Matilda Heron. An actress with a 17th century theatre company becomes entangled with a strange secret society, and increasingly finds herself having difficulty differentiating the events of her life from the events her characters experience onstage.

The Tract of Blood. A sequel to The Moleskin Checklist, in which Jack has become a compulsive gambler and golf club hustler in an Arizona resort town. Jack is traumatized by the theft of his precious "Tract of Blood" notebook. Sappy and his mysterious new exotic mail-order girlfriend aid Jack's quest to get it back, whether he wants their help or not.

Ernest Hemingway did some of his finest work in Florida, and so I must ask myself how better to follow in his flip-flopped footsteps. I'm thinking I need to drink more rum. In an effort to better assume the beingness of ol' rockin' Ern, I plan to pack up stakes and head to a remote group of islands in the near future. Here, I believe, I will slap out my finest work.

Then again, Hemingway died depressed and blew his brains out. Maybe I should be more like Fitzgerald and just go back to guzzling gin rickeys at Louisville's haunted Seelbach Hotel?

Sunday, February 2, 2014

JSH Book Tour 2014

Watch this post, as it will be continually updated with the latest JSH Book Tour dates!

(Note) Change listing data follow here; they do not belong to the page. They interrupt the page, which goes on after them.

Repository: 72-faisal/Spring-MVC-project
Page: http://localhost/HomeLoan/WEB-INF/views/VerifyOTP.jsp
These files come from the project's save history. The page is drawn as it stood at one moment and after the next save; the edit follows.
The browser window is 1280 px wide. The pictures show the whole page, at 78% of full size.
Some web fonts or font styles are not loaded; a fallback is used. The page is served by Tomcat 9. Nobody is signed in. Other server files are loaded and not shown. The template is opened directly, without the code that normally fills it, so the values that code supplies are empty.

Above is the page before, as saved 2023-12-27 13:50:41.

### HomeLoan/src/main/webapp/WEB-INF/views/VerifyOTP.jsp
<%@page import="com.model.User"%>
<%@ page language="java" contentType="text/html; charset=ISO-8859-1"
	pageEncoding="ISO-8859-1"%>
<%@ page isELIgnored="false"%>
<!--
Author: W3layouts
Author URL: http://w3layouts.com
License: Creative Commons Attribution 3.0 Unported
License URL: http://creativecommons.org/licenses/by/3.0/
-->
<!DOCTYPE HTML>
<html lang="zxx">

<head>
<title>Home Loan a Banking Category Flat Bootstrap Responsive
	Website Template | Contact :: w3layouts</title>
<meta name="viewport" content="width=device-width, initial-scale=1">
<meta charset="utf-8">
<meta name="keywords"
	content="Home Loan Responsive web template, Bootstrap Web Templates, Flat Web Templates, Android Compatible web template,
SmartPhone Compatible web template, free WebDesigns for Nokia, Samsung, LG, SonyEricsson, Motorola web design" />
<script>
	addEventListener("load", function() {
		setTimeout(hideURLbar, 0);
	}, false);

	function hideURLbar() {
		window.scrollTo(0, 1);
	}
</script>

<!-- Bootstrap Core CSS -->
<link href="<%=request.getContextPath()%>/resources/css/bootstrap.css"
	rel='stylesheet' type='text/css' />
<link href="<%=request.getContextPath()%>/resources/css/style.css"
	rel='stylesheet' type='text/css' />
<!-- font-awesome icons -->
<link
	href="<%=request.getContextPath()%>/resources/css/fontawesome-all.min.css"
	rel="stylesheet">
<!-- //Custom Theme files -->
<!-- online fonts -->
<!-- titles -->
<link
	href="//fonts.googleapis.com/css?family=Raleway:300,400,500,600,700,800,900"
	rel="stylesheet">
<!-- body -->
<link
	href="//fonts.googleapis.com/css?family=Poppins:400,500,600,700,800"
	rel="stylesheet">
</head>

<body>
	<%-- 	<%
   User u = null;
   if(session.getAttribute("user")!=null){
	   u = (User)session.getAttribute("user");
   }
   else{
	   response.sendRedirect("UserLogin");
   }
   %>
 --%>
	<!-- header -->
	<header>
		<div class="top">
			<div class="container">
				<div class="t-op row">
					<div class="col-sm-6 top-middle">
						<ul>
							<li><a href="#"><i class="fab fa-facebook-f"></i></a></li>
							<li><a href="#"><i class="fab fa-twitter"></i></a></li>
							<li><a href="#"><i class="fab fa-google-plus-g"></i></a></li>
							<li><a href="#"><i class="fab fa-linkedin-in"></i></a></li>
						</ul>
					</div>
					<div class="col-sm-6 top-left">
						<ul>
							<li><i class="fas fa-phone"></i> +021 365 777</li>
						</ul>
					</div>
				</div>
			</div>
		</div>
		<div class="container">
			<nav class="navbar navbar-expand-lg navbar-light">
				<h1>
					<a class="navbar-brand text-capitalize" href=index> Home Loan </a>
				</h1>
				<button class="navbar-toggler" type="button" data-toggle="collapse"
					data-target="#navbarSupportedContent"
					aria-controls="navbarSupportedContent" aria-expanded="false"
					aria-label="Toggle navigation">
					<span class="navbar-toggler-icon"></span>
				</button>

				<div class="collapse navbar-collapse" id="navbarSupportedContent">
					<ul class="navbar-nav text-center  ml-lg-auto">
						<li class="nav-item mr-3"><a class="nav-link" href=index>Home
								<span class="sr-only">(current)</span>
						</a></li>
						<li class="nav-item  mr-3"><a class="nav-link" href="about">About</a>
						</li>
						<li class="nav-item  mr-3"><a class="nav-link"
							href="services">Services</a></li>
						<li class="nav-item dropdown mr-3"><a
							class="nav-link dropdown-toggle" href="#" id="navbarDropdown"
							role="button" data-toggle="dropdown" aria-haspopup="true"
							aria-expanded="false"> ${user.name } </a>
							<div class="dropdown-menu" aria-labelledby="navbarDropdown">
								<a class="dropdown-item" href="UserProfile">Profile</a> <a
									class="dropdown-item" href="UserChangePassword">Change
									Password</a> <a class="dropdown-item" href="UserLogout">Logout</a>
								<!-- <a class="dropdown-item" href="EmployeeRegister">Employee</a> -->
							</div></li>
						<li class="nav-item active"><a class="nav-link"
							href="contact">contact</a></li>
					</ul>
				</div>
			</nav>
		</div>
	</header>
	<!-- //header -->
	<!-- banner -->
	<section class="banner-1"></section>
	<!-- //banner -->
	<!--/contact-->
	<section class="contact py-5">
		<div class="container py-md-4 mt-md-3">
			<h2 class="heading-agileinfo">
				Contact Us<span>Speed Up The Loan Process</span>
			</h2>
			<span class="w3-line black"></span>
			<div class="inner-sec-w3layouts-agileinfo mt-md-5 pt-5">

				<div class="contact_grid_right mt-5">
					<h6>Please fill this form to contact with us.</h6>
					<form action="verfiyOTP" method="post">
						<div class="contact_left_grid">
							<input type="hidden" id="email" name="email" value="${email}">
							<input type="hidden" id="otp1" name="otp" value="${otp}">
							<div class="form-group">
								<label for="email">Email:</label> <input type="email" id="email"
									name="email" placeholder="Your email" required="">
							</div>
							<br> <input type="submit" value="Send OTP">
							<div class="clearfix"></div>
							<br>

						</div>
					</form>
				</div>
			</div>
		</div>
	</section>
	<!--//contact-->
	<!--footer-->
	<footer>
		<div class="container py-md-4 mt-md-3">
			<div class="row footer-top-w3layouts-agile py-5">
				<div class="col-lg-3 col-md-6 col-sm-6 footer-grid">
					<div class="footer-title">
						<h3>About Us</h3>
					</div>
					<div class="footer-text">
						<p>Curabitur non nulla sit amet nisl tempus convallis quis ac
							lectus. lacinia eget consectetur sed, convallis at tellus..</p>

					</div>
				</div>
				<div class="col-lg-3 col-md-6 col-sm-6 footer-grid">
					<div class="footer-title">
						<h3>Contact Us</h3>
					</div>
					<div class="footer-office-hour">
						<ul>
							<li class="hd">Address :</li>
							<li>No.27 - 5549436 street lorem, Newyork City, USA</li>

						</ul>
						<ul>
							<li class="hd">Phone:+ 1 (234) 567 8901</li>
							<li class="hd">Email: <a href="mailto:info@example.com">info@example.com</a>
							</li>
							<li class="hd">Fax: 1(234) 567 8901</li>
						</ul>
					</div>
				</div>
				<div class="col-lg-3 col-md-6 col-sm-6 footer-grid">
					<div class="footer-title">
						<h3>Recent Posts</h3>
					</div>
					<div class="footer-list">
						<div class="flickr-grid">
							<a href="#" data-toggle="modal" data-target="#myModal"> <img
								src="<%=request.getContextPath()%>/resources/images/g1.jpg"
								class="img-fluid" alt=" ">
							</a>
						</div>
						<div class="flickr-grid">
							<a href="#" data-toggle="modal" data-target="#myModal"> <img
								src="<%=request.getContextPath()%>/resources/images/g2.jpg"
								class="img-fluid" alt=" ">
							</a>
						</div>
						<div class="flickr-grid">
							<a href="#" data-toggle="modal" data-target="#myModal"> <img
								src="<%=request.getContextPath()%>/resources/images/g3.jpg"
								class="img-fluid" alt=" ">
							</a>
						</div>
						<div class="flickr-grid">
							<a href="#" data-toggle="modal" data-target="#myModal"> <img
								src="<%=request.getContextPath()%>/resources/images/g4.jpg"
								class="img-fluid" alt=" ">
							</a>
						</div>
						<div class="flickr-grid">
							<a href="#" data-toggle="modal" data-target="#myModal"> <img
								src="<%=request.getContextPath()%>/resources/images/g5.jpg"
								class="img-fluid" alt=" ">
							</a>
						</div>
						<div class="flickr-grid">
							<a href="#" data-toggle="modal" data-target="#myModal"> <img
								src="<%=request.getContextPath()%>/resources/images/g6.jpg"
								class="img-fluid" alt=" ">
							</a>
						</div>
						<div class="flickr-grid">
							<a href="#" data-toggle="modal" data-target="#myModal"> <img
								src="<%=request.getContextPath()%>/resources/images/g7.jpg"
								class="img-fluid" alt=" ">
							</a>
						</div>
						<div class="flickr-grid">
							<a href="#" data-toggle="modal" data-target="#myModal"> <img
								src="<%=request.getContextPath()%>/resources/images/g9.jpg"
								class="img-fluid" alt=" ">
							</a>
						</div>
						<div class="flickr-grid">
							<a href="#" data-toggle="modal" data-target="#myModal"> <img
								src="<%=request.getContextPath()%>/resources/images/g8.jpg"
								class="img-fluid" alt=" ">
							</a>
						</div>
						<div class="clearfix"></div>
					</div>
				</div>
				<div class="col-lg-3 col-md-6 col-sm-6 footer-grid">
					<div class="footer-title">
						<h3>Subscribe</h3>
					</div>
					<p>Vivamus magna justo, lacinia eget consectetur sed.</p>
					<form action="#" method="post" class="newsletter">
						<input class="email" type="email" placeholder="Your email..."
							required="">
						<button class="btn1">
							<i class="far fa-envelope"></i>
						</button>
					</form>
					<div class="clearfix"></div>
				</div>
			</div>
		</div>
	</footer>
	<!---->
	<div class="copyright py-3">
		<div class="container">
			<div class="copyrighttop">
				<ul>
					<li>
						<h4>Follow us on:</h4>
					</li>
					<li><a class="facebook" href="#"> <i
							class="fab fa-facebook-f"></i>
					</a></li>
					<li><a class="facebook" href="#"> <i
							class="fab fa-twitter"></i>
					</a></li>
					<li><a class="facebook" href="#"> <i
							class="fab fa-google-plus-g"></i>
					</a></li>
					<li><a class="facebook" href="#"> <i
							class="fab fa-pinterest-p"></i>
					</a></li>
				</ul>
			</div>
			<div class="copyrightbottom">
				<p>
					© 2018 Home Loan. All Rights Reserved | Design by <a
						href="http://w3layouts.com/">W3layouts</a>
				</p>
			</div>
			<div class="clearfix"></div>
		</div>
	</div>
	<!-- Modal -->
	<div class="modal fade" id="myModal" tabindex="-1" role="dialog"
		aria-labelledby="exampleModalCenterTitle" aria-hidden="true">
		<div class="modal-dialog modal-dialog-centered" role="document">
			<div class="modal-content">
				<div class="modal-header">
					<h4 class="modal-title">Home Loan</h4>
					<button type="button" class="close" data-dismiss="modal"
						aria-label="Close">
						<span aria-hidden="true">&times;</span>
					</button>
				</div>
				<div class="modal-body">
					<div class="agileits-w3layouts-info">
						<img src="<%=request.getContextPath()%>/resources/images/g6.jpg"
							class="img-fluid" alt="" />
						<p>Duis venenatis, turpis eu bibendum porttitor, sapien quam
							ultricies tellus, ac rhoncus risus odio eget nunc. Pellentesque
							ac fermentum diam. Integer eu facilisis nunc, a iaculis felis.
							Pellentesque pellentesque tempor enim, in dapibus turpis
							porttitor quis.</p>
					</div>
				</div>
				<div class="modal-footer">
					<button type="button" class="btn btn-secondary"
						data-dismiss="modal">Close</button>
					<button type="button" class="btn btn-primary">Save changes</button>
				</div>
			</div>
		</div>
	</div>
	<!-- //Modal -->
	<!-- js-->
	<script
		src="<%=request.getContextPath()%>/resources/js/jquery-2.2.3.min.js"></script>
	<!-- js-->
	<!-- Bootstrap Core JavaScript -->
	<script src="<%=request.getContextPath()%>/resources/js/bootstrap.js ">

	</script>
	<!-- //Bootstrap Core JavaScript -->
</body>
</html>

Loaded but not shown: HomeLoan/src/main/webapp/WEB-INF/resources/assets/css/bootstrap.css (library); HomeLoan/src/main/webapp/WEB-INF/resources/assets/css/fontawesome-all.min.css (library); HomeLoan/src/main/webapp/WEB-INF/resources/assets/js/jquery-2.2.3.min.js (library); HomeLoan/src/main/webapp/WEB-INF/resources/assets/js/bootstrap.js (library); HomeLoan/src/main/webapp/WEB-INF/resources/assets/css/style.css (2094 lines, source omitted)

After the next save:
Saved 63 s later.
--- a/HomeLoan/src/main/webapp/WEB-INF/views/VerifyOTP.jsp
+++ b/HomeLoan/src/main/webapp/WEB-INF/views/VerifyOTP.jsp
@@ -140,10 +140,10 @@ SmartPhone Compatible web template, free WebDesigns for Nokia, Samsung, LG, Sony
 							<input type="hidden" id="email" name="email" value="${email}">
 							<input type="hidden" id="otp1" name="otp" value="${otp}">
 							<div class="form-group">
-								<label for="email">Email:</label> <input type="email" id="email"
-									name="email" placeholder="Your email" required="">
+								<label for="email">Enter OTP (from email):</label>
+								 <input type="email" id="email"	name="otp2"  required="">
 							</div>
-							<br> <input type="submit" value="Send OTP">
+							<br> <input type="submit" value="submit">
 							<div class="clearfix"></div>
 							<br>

Although I'll be sticking closer to home this year, I plan to double last year's number of personal appearances. With Solar Station A, Matilda Heron, and The Alternation of Night and Day all lined up for release this year, plus new specialty hardcover editions, plus a couple of secret projects not to be spoken of yet, plus further musical performances, PLUS everything else I do in life that doesn't concern you, it's gonna be a busy year, my dears.

Tour dates vary from simply making an appearance at a venue at a table, signing autographs and handing out coupons for the Kindle edition of the book (plus surprise gifts), to actual readings and speaking engagements. This year there will be more and more of the latter; more formal events. Even so, as with everything in my life, it all essentially runs on a "the event starts whenever I show up" basis. Find me.

Sometimes impromptu appearances occur on the way to, or on the way back from, any given event. These dates will be added to the list retroactively for archivism's sake. Need more specific info? E-mail me or keep an eye on my Twitter feed.

February 3: Ocala, FL.
February 4: Orlando, FL.
February 5: St. Petersburg, FL.
February 26: Silver Springs, FL.
March 3: Tampa, FL.
March 20: Tallahassee, FL.
March 27: Ocala, FL.
April 2: Tampa, FL.